I grew up in the U.S., so my education history is a bit unusual. I completed my undergraduate degree in 2011 at the George Washington University (Washington, DC) in global public health. After university, I completed a 2 year research training fellowship at the National Institute of Mental Health (NIH) before moving to the UK in 2013 for my PhD in child & adolescent psychiatry at the Institute of Psychiatry, Psychology and Neuroscience (IoPPN), King’s College London.
PhD, child & adolescent psychiatry (2017); BA, global public health (2011)
After university, I worked at the National Institute of Mental Health (NIMH), part of the US government research institute, the National Institutes of Health (NIH). After my PhD, I took up my postdoctoral fellowship at University College London (UCL) with a joint collaboration at Duke University in the US.
Postdoctoral research fellow at UCL
University College London
What topics do you work on?
I’m interested in typical and atypical development of the adolescent brain. Specifically, what social, environmental and genetic factors interact with our neurobiology to shape brain development. By investigating this question using structural and functional magnetic resonance imaging (MRI), I hope to understand why some individuals develop mental health problems while others are resilient. I’m also interested in emotion perception and how individual differences in the way adolescents perceive and interpret emotional expressions may be a risk factor for the development of mental health difficulties.
What methods do you use?
I use neuroimaging – structural MRI to investigate how brain anatomy may relate to the presence/absence of neurobiological risk factors for mental illness; functional MRI to investigate how different regions of the brain communicate with each other while an individual performs a certain task; computational modelling to understand fine-grained mechanisms underpinning individual differences in neural computations driving behaviour.
Who was your favourite teacher?
It’s hard to pick just one! I have very fond memories of my high school history teacher, as well as junior year high school biology classes that were my first real foray into what it means to be a scientist.
Me and my work
I am a Wellcome Trust post-doctoral fellow in the Developmental Risk and Resilience Unit at University College London

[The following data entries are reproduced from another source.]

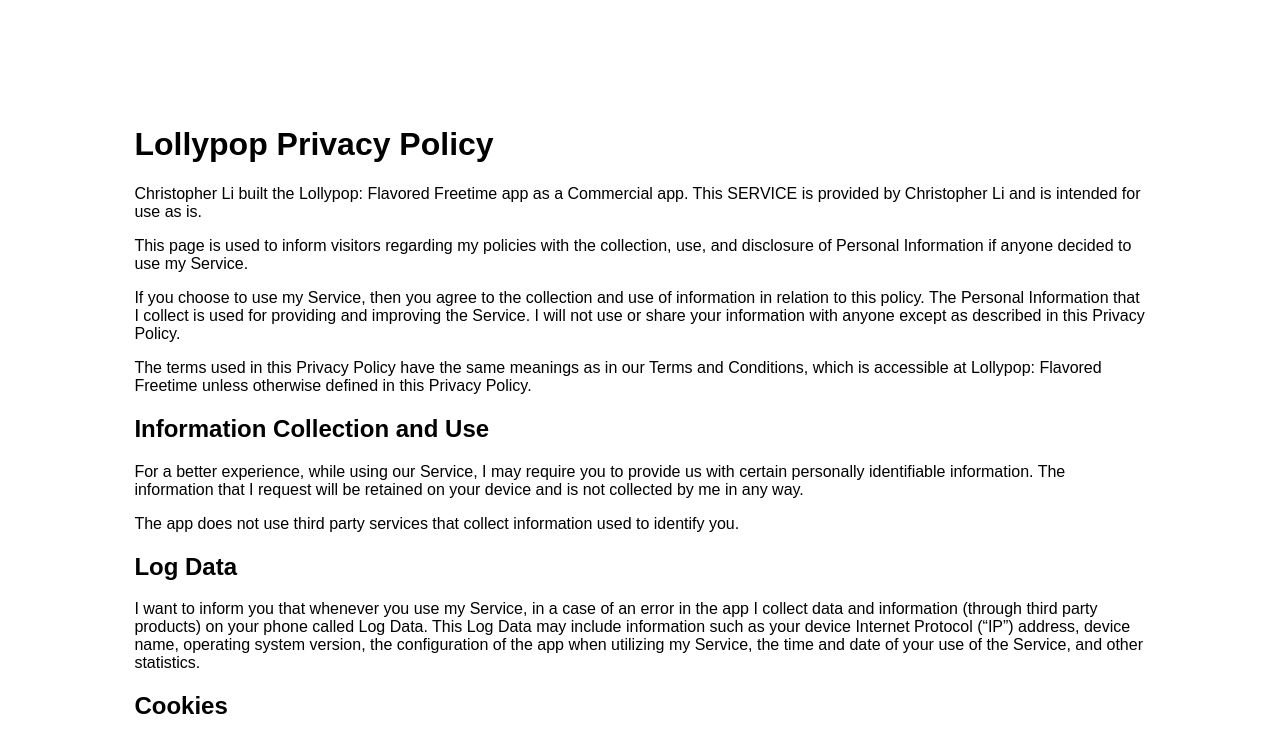
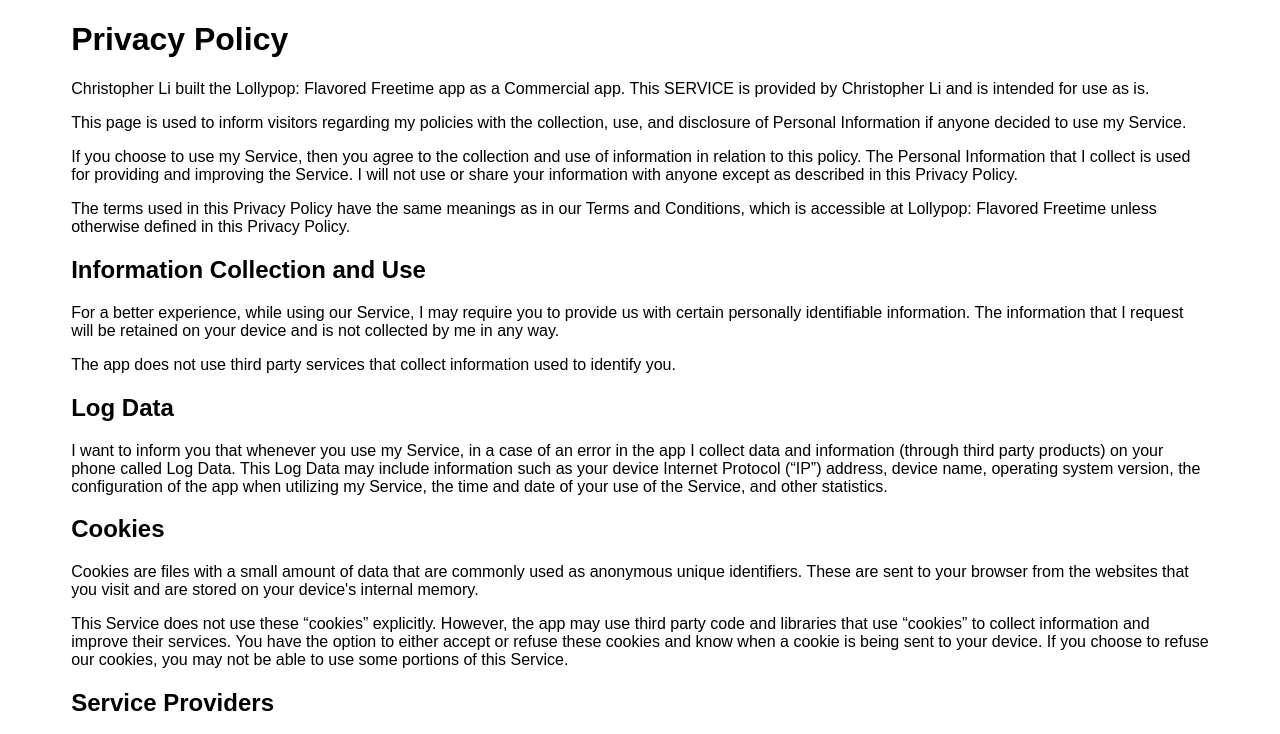
Before and after one commit to chrisli8/chrisli8.github.io, a plain HTML site: page index.html in a window 1280 px wide. Shown: the top 734 px of the page. Drawn offline with Linux system fonts and the light colour scheme.

Commit message:
margin modifications

```diff
--- a/css/main.css
+++ b/css/main.css
@@ -3,5 +3,6 @@
 }
 
 #pageContainer {
-	margin: 10%;
+	margin-left: 5%;
+	margin-right: 5%;
 }
--- a/index.html
+++ b/index.html
@@ -15,7 +15,7 @@
 
 	<body>
 		<div id="pageContainer">
-		<h1>Lollypop Privacy Policy</h1>
+		<h1>Privacy Policy</h1>
 		<p>
 			Christopher Li built the Lollypop: Flavored Freetime app as a Commercial app. This SERVICE is provided by Christopher Li and is intended for use as is.
 		</p>
```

A typical day involves reading scientific articles, writing and editing articles of my own, data collection in schools and universities, and data analysis (lots of screen time!). I also meet with MSc and undergraduate students to discuss ongoing projects.